**TASK DETAILS:** Look over the listing below and tally the lines in which the word "README" turns up. Answer with the tally only.

**DATASET CONTENT:**
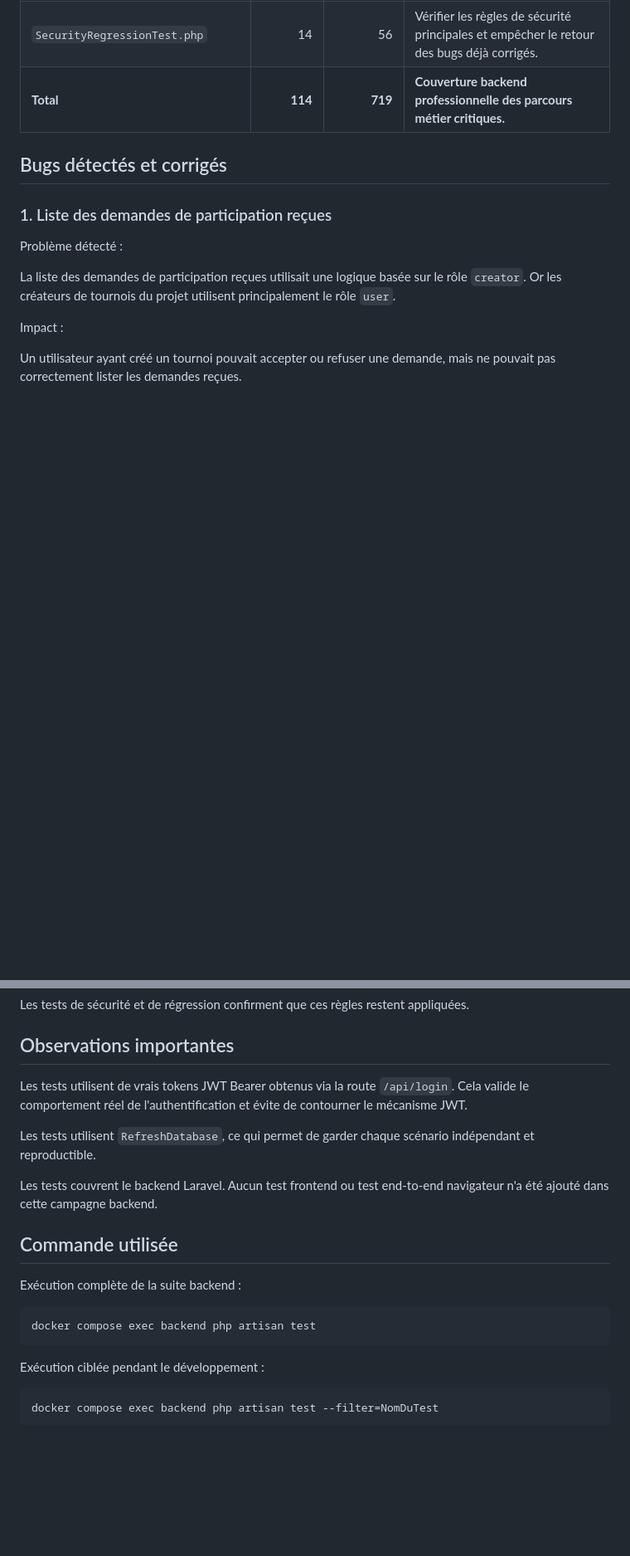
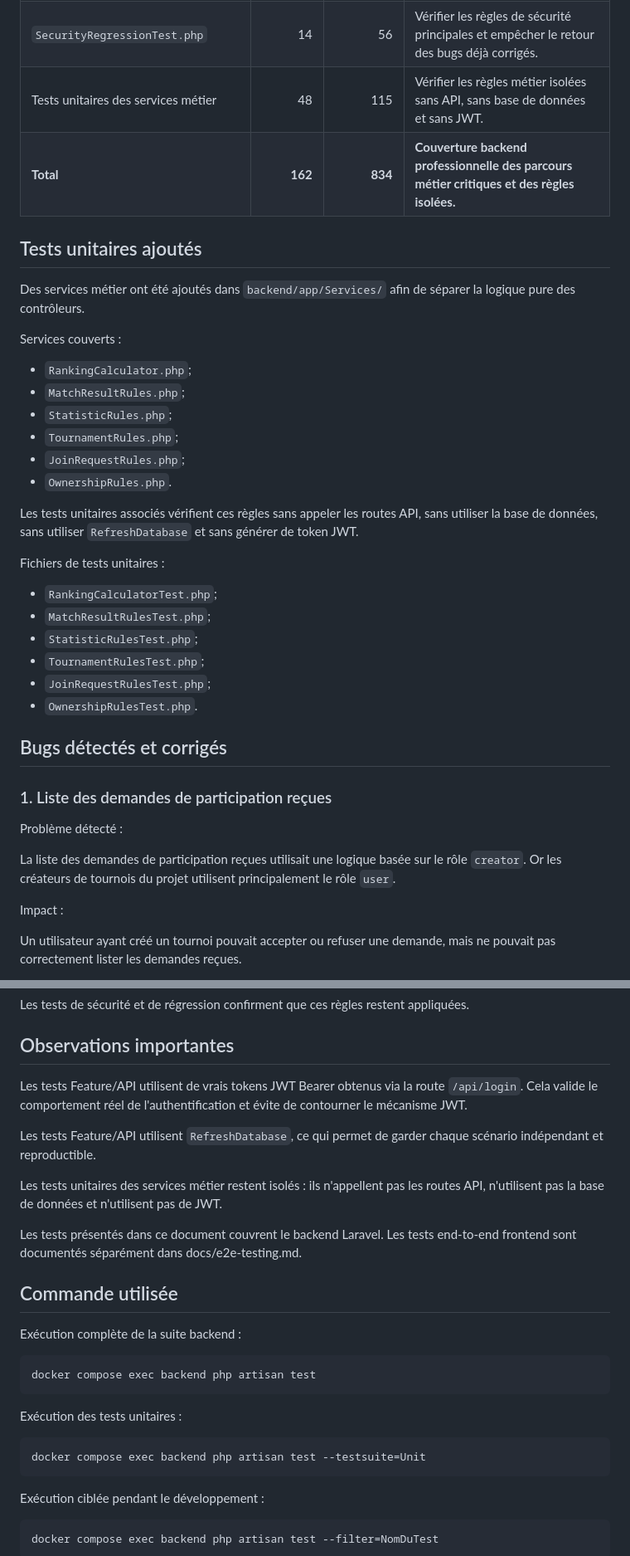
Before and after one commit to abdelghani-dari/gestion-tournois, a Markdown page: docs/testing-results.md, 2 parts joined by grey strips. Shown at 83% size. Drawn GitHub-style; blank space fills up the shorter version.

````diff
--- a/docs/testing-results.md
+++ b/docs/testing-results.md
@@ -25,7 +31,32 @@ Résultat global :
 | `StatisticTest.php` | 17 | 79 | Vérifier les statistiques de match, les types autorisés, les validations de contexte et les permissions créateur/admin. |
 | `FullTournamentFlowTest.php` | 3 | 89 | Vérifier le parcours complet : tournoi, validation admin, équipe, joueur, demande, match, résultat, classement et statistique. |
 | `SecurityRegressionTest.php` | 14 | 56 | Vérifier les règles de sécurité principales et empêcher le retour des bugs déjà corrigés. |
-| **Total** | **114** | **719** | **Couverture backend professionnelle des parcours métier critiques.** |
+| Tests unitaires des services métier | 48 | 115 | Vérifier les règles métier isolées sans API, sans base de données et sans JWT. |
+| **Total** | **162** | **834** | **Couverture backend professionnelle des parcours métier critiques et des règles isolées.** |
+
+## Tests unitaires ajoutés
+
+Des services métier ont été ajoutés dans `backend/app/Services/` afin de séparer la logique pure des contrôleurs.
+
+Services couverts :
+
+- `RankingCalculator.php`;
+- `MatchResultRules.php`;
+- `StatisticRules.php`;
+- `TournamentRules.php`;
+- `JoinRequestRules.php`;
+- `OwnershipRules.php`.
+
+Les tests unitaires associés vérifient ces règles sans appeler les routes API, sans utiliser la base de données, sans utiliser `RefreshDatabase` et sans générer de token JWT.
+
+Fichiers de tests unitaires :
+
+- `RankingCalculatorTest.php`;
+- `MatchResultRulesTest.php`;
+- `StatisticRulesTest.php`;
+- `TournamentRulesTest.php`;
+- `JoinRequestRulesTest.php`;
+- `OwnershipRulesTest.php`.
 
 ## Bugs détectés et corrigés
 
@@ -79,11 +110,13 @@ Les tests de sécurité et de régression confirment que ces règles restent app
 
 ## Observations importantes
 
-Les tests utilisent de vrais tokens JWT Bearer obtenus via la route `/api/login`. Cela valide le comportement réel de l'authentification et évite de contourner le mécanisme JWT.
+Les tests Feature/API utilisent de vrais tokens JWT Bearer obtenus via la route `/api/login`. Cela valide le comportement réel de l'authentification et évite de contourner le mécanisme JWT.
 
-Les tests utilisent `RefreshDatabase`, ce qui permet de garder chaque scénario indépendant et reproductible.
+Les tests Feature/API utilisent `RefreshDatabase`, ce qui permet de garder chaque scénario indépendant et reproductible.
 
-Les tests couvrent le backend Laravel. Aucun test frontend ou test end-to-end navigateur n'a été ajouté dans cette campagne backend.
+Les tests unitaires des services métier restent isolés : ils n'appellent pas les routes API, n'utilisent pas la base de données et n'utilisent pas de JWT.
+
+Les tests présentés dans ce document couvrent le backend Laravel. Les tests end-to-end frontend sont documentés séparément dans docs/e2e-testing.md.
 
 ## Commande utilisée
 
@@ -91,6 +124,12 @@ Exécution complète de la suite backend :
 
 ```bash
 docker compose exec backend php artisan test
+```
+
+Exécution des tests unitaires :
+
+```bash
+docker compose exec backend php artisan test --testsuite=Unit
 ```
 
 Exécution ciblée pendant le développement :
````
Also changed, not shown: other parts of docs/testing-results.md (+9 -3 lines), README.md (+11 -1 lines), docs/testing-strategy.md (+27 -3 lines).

==

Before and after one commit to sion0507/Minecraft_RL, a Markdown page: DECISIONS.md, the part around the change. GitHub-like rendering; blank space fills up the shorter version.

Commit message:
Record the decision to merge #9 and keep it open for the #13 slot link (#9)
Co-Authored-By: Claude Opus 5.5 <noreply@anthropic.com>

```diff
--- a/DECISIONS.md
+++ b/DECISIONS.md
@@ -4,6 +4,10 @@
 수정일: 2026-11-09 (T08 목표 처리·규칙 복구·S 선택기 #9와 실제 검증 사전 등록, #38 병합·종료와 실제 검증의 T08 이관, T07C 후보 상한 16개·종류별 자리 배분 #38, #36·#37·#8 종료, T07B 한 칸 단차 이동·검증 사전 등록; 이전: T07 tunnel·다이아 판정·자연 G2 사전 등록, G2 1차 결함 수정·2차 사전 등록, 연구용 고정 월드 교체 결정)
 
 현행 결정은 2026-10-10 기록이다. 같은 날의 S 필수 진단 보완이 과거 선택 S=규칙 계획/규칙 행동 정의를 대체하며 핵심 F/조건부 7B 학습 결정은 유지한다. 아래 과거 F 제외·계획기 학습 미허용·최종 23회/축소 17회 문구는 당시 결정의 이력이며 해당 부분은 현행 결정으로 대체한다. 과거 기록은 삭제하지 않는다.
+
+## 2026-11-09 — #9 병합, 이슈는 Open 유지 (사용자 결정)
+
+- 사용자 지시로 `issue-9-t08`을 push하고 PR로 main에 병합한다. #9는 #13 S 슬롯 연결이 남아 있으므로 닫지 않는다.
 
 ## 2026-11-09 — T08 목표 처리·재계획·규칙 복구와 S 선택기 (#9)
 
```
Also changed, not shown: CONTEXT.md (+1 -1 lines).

--

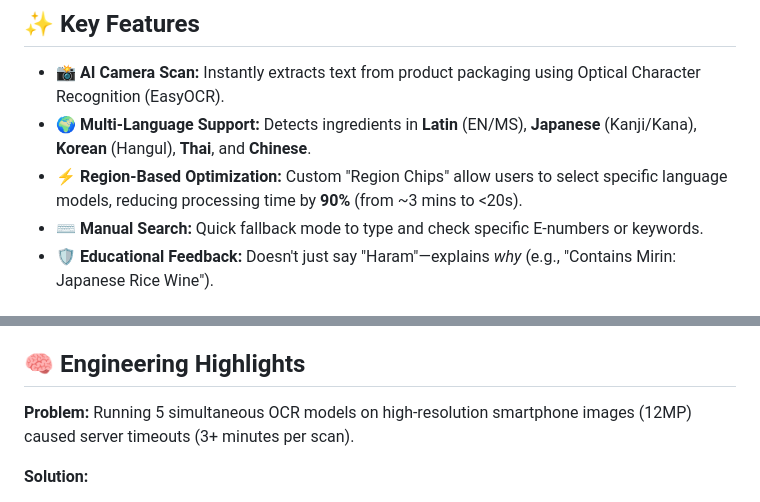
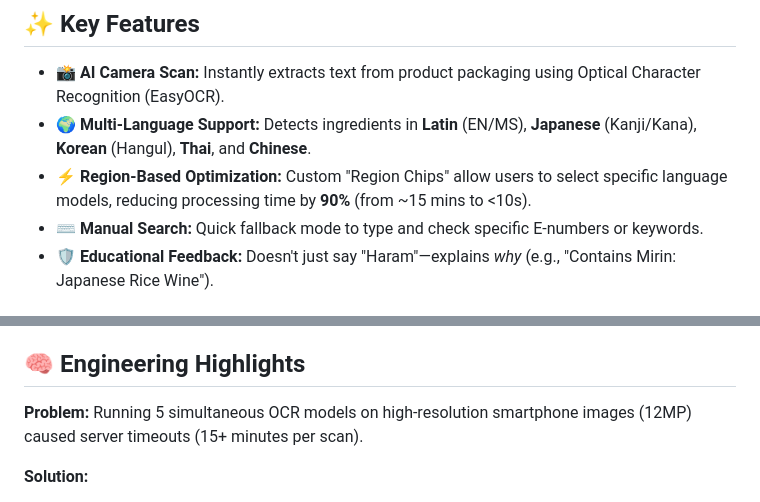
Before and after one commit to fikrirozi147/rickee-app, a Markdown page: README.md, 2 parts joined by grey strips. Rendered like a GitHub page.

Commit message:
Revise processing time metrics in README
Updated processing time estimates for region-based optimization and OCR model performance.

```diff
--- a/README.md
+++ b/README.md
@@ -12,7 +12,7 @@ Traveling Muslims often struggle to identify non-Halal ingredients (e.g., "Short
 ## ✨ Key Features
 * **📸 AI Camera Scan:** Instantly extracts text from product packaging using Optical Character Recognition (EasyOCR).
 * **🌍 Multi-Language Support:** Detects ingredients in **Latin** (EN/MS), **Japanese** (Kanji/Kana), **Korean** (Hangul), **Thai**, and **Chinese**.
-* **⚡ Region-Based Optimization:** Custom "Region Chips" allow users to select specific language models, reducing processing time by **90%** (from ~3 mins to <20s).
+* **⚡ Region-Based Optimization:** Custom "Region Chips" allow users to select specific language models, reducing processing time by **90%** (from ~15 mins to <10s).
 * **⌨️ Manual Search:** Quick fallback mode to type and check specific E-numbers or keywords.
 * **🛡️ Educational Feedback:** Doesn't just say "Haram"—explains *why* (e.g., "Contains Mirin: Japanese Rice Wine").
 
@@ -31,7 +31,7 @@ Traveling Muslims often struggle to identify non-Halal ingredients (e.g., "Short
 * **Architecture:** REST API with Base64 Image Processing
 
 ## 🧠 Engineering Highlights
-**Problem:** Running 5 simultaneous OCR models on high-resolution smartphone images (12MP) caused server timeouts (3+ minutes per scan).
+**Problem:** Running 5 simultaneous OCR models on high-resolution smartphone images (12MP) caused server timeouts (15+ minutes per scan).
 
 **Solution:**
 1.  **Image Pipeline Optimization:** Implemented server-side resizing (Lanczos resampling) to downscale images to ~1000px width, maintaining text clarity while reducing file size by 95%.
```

**TASK OUTPUT:** 5